African students should not fear for their safety, President Pranab Mukherjee said on Monday as the government took multi-pronged measures to contain a diplomatic disaster over a spate of vicious attacks on Africans living in India.
The President’s remarks at a gathering of Indian envoys complemented steps by external affairs minister Sushma Swaraj and foreign secretary S Jaishankar to calm the anxiety and anger of Africans over “racism and Afro-phobia” in the country.
“It would be most unfortunate if the people of India were to dilute our long tradition of friendship with the people of Africa and the welcome we have always extended to them in our country. African students in India should have no reason to fear for their safety and security,” Mukherjee said.
The crisis was triggered by the murder of Masonda Ketada Oliver, a 29-year-old from Congo, in an altercation over hiring an autorickshaw in south Delhi’s Vasant Kunj on May 20. This was followed by four separate attacks on Africans in south Delhi’s Rajpur Khurd last week.
Foreign minister Swaraj moved swiftly to reassure African envoys of the safety of their nationals. Foreign secretary Jaishankar tried to calm frayed nerves, telling a group of students that their security is an “article of faith” for the government.
The students raised visa issues, problems in getting accommodation and the need to make police aware of African sensitivities when they deal with them. Jaishankar assured them all help.
Foreign ministry officials received family members of Oliver at the airport and assured a swift trial to punish his assailants.

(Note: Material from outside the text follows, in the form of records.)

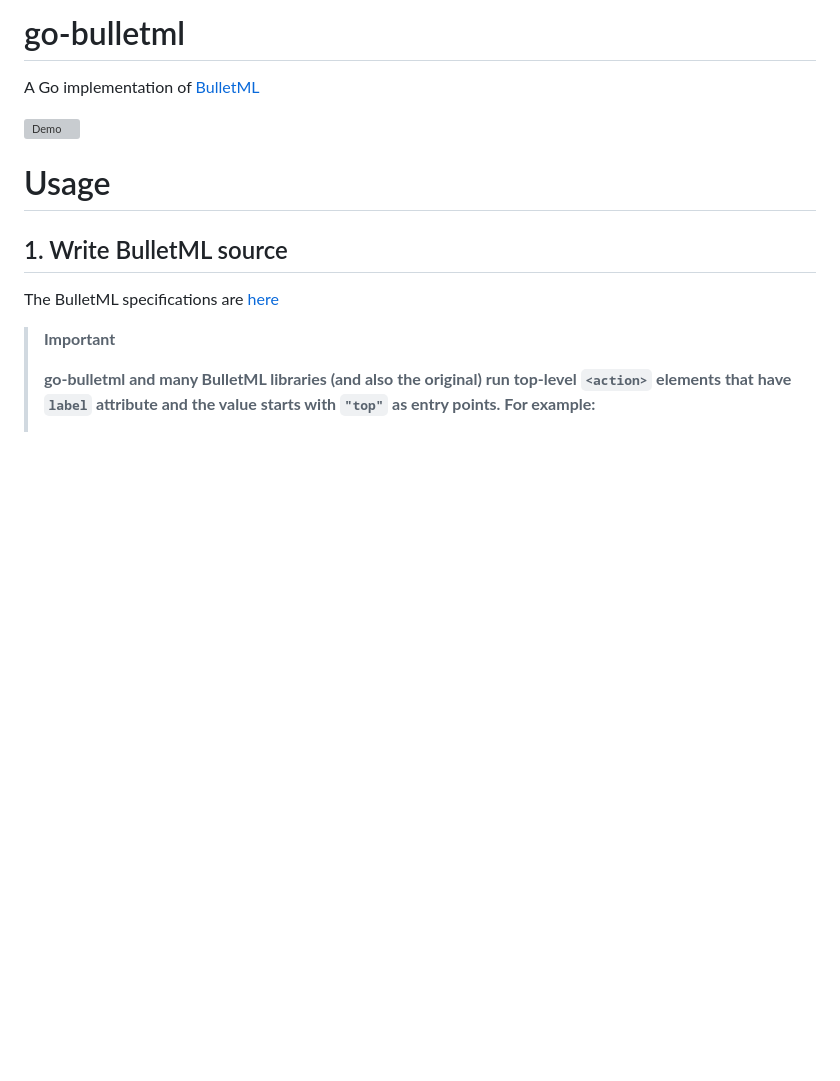
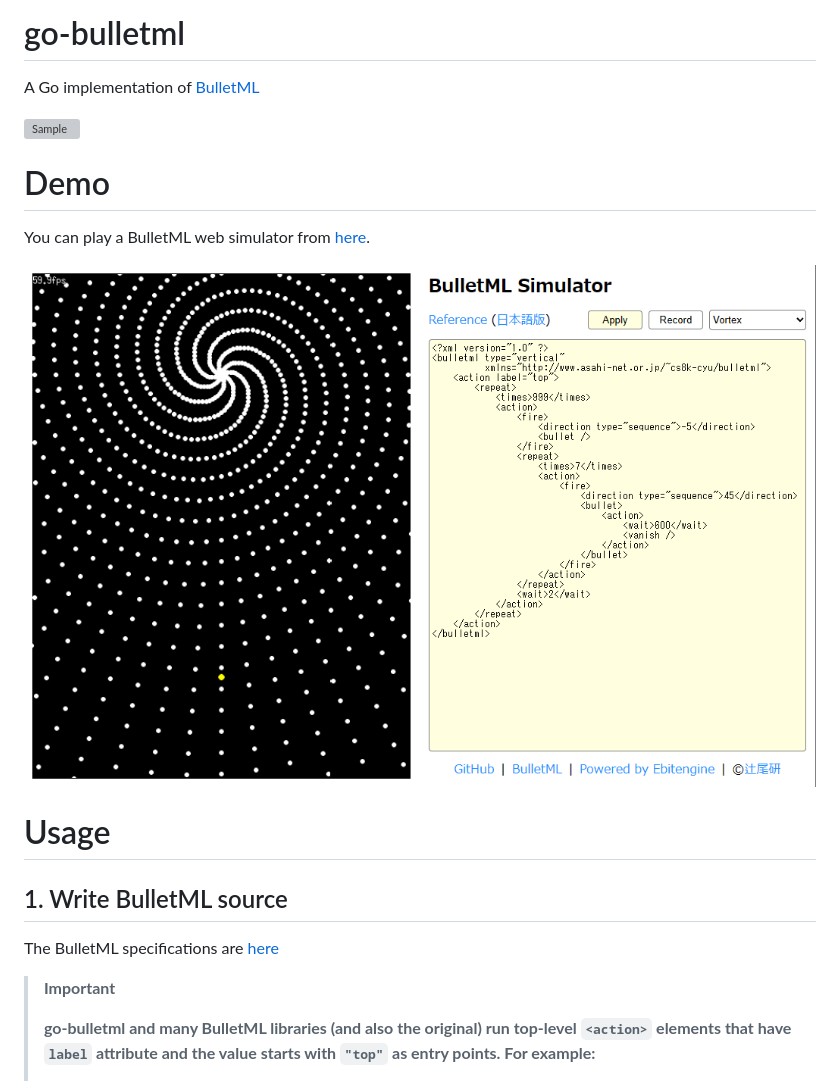
Before and after one commit to tsujio/go-bulletml, a Markdown page: README.md, the part around the change. Drawn GitHub-style; blank space fills up the shorter version; grey boxes are pictures that could not be loaded.

```diff
--- a/README.md
+++ b/README.md
@@ -2,7 +2,13 @@
 
 A Go implementation of [BulletML](http://www.asahi-net.or.jp/~cs8k-cyu/bulletml/index_e.html)
 
-![Demo](https://github.com/tsujio/go-bulletml/blob/main/sample.gif?raw=true "Demo")
+![Sample](https://github.com/tsujio/go-bulletml/blob/main/sample.gif?raw=true "Sample")
+
+# Demo
+
+You can play a BulletML web simulator from [here](https://www.tsujio.org/go-bulletml).
+
+![Simulator](https://github.com/tsujio/go-bulletml/blob/main/simulator.png?raw=true "Simulator")
 
 # Usage
 
```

The government will bear the expenses for transporting Oliver’s body — currently kept at a morgue in AIIMS — home.
The government’s crisis management is on overdrive as the 54-nation African bloc is the pivot of India’s plans to expand its international footprint, especially the country’s push for a permanent member’s seat at the United Nations Security Council.
A snowballing diplomatic row could endanger efforts to take ties with Africa to a new high, which includes new partnerships and high-level visits.
“We shall have to create appropriate awareness in the minds of our youngsters who may not know the history, age-old relations with Africa. India has had trading relations with African countries for centuries and each of the 54 countries of Africa has a thriving Indian community doing business,” President Mukherjee said.
He is scheduled to visit Namibia, Ghana and Ivory Coast early next month. Vice-President Hamid Ansari and Prime Minister Narendra Modi too are likely to visit the continent this year.
Incidents of assaults on African nationals in recent years have put ties under strain. Earlier in January, a mob in Bengaluru allegedly dragged a Tanzanian girl out of a car and stripped her. She was travelling with friends, who were assaulted too.